MOUNTAIN VIEW, Calif.-Intel co-founder and Chairman Emeritus Gordon E. Moore was a 30-year-old executive at Fairchild Camera & Instrument back in January 1959 when the theory behind the silicon integrated processor was published by colleague Robert Noyce.
Since that Eisenhower administration year, information technology has evolved a hundredfold. And much of that development is due to the successful implementation of squeezing down transistors, resistors and other elements into smaller and smaller processor forms onto silicon wafers.
Dr. Moore, 80, and another Fairchild co-founder, Dr. Jay Last, have survived all these years to witness how the fruits of their development of the silicon-based processor have served mankind.
On May 8, both Moore and Last were honored at the 50th anniversary celebration of the same integrated chip that Noyce envisioned so long ago. The event was held at the Computer History Museum here before a standing-room-only crowd.
Moore, visiting with a small group of reporters before the evening's presentation, said that he had no way of knowing that what his company was working on back in the 1960s would turn out to be such an important development in the history of the world's business and communications.

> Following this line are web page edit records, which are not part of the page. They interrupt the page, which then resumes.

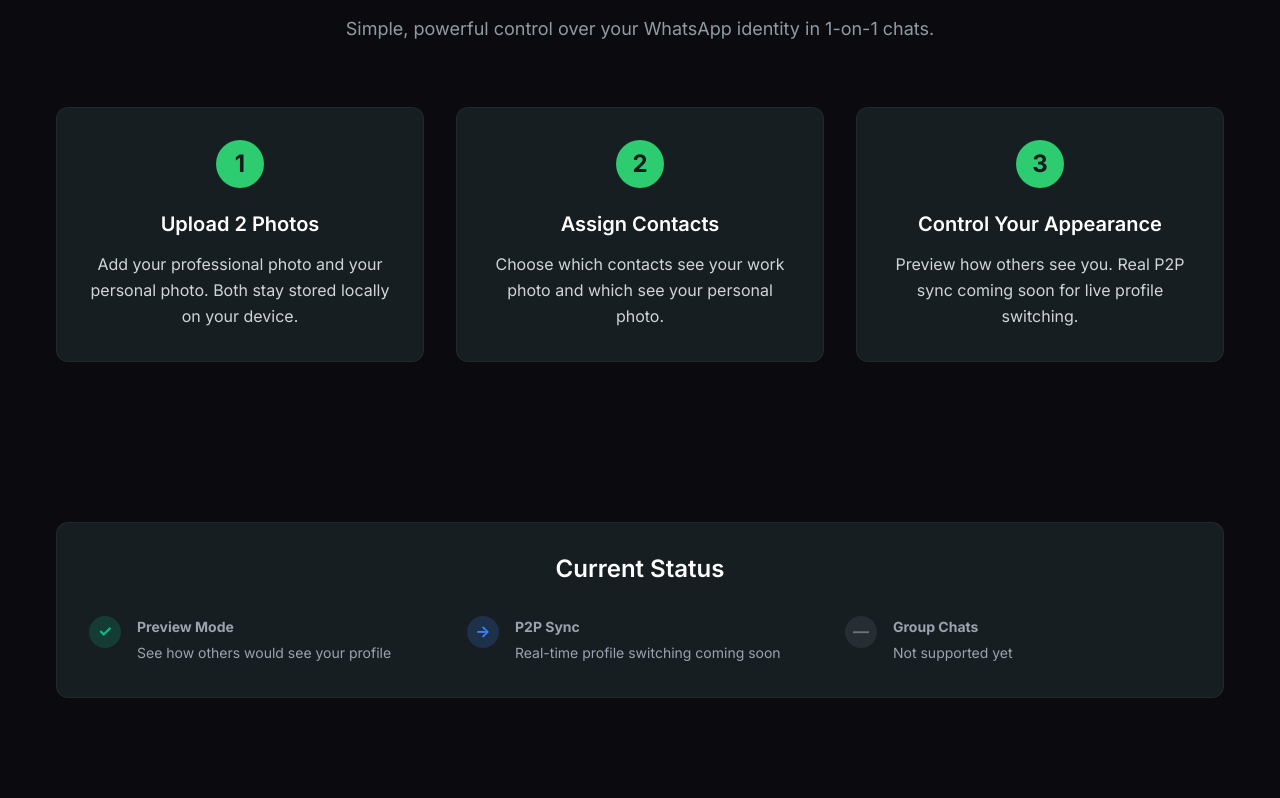
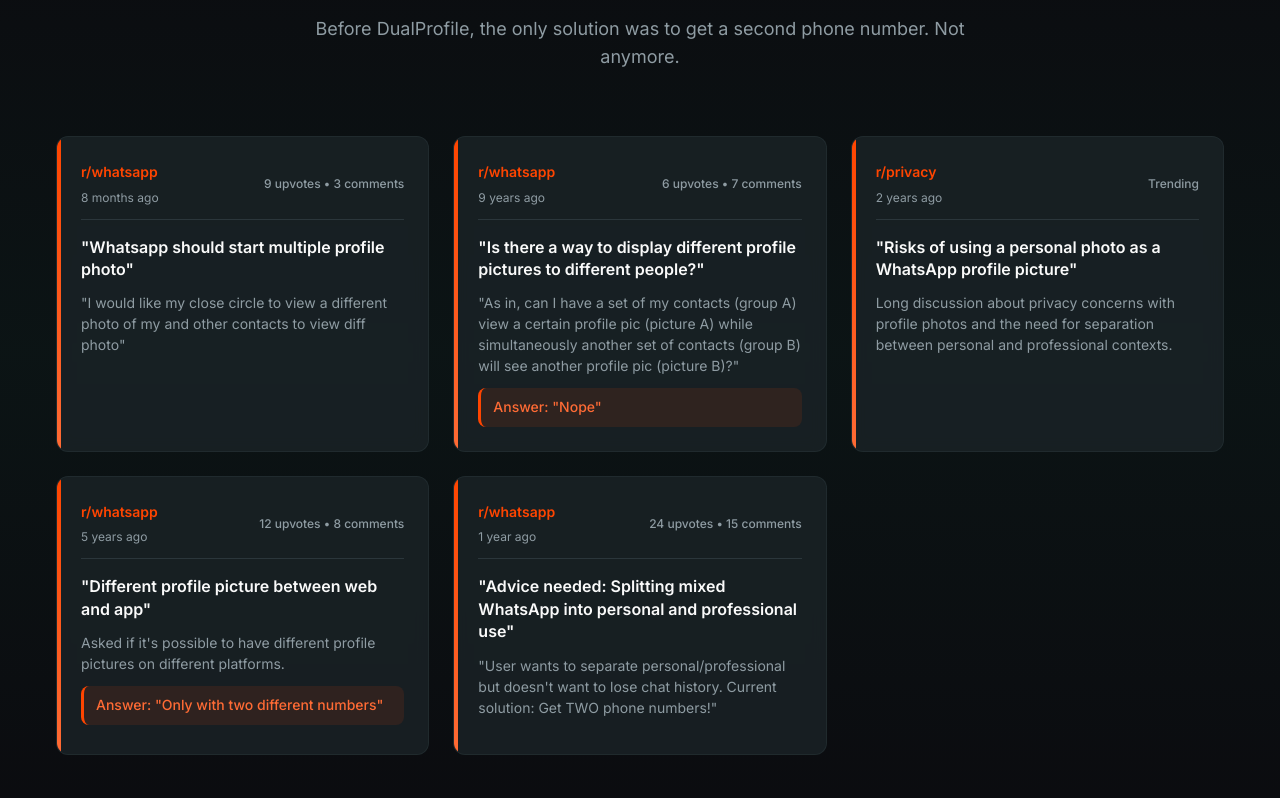
Before and after one commit to JayPlange/dualprofile-landing, a Next.js app: page / in a window 1280 px wide. Shown: the part 1782-2580 px from the top of the page. Built offline with nearby package versions, Linux system fonts and the light colour scheme.

Commit message:
Add social proof section with Reddit posts showing 15+ years of demand

```diff
--- a/pages/index.tsx
+++ b/pages/index.tsx
@@ -147,6 +147,91 @@ export default function Home() {
             <p className="demo-caption">
               Watch how Preview Mode shows exactly what each contact sees.
             </p>
+          </div>
+        </section>
+
+        {/* Social Proof Section */}
+        <section className="social-proof-section">
+          <div className="container">
+            <div className="section-header">
+              <h2 className="section-title">People Have Been Asking For This For Years</h2>
+              <p className="section-subtitle">
+                Before DualProfile, the only solution was to get a second phone number. Not anymore.
+              </p>
+            </div>
+            <div className="reddit-posts-grid">
+              <div className="reddit-post glass-card">
+                <div className="post-header">
+                  <div className="post-meta">
+                    <span className="subreddit">r/whatsapp</span>
+                    <span className="post-date">8 months ago</span>
+                  </div>
+                  <div className="post-stats">9 upvotes • 3 comments</div>
+                </div>
+                <div className="post-content">
+                  <h4>"Whatsapp should start multiple profile photo"</h4>
+                  <p>"I would like my close circle to view a different photo of my and other contacts to view diff photo"</p>
+                </div>
+              </div>
+
+              <div className="reddit-post glass-card">
+                <div className="post-header">
+                  <div className="post-meta">
+                    <span className="subreddit">r/whatsapp</span>
+                    <span className="post-date">9 years ago</span>
+                  </div>
+                  <div className="post-stats">6 upvotes • 7 comments</div>
+                </div>
+                <div className="post-content">
+                  <h4>"Is there a way to display different profile pictures to different people?"</h4>
+                  <p>"As in, can I have a set of my contacts (group A) view a certain profile pic (picture A) while simultaneously another set of contacts (group B) will see another profile pic (picture B)?"</p>
+                  <div className="reddit-answer">Answer: "Nope"</div>
+                </div>
+              </div>
+
+              <div className="reddit-post glass-card">
+                <div className="post-header">
+                  <div className="post-meta">
+                    <span className="subreddit">r/privacy</span>
+                    <span className="post-date">2 years ago</span>
+                  </div>
+                  <div className="post-stats">Trending</div>
+                </div>
+                <div className="post-content">
+                  <h4>"Risks of using a personal photo as a WhatsApp profile picture"</h4>
+                  <p>Long discussion about privacy concerns with profile photos and the need for separation between personal and professional contexts.</p>
+                </div>
+              </div>
+
+              <div className="reddit-post glass-card">
+                <div className="post-header">
+                  <div className="post-meta">
+                    <span className="subreddit">r/whatsapp</span>
+                    <span className="post-date">5 years ago</span>
+                  </div>
+                  <div className="post-stats">12 upvotes • 8 comments</div>
+                </div>
+                <div className="post-content">
+                  <h4>"Different profile picture between web and app"</h4>
+                  <p>Asked if it's possible to have different profile pictures on different platforms.</p>
+                  <div className="reddit-answer">Answer: "Only with two different numbers"</div>
+                </div>
+              </div>
+
+              <div className="reddit-post glass-card">
+                <div className="post-header">
+                  <div className="post-meta">
+                    <span className="subreddit">r/whatsapp</span>
+                    <span className="post-date">1 year ago</span>
+                  </div>
+                  <div className="post-stats">24 upvotes • 15 comments</div>
+                </div>
+                <div className="post-content">
+                  <h4>"Advice needed: Splitting mixed WhatsApp into personal and professional use"</h4>
+                  <p>"User wants to separate personal/professional but doesn't want to lose chat history. Current solution: Get TWO phone numbers!"</p>
+                </div>
+              </div>
+            </div>
           </div>
         </section>
 
@@ -507,6 +592,101 @@ export default function Home() {
           margin-top: 1rem;
         }
 
+        /* Social Proof Section */
+        .social-proof-section {
+          padding: 6rem 0;
+          background: linear-gradient(180deg, transparent, rgba(16, 185, 129, 0.05), transparent);
+        }
+
+        .reddit-posts-grid {
+          display: grid;
+          grid-template-columns: repeat(auto-fit, minmax(320px, 1fr));
+          gap: 1.5rem;
+          margin-top: 3rem;
+        }
+
+        .reddit-post {
+          padding: 1.5rem;
+          border: 1px solid var(--border);
+          border-radius: var(--radius);
+          transition: all 0.3s ease;
+          position: relative;
+          overflow: hidden;
+        }
+
+        .reddit-post:hover {
+          transform: translateY(-2px);
+          border-color: rgba(16, 185, 129, 0.3);
+          box-shadow: 0 8px 32px rgba(0, 0, 0, 0.2);
+        }
+
+        .reddit-post::before {
+          content: '';
+          position: absolute;
+          top: 0;
+          left: 0;
+          width: 4px;
+          height: 100%;
+          background: linear-gradient(135deg, #ff4500, #ff6b35);
+        }
+
+        .post-header {
+          display: flex;
+          justify-content: space-between;
+          align-items: center;
+          margin-bottom: 1rem;
+          padding-bottom: 0.75rem;
+          border-bottom: 1px solid var(--border);
+        }
+
+        .post-meta {
+          display: flex;
+          flex-direction: column;
+          gap: 0.25rem;
+        }
+
+        .subreddit {
+          color: #ff4500;
+          font-weight: 600;
+          font-size: 0.875rem;
+        }
+
+        .post-date {
+          color: var(--muted-foreground);
+          font-size: 0.75rem;
+        }
+
+        .post-stats {
+          color: var(--muted-foreground);
+          font-size: 0.75rem;
+          font-weight: 500;
+        }
+
+        .post-content h4 {
+          color: var(--foreground);
+          font-size: 1rem;
+          font-weight: 600;
+          margin-bottom: 0.75rem;
+          line-height: 1.4;
+        }
+
+        .post-content p {
+          color: var(--muted-foreground);
+          font-size: 0.875rem;
+          line-height: 1.5;
+          margin-bottom: 0.75rem;
+        }
+
+        .reddit-answer {
+          background: rgba(255, 69, 0, 0.1);
+          color: #ff6b35;
+          padding: 0.5rem 0.75rem;
+          border-radius: 0.5rem;
+          font-size: 0.875rem;
+          font-weight: 500;
+          border-left: 3px solid #ff4500;
+        }
+
         /* How It Works */
         .how-it-works {
           padding: 6rem 0;
```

"All you're thinking about at the time is the next product you're coming out with. You of course have no idea about how it's going to affect your customers, let alone the world!" Moore, who appears to be in excellent health, said.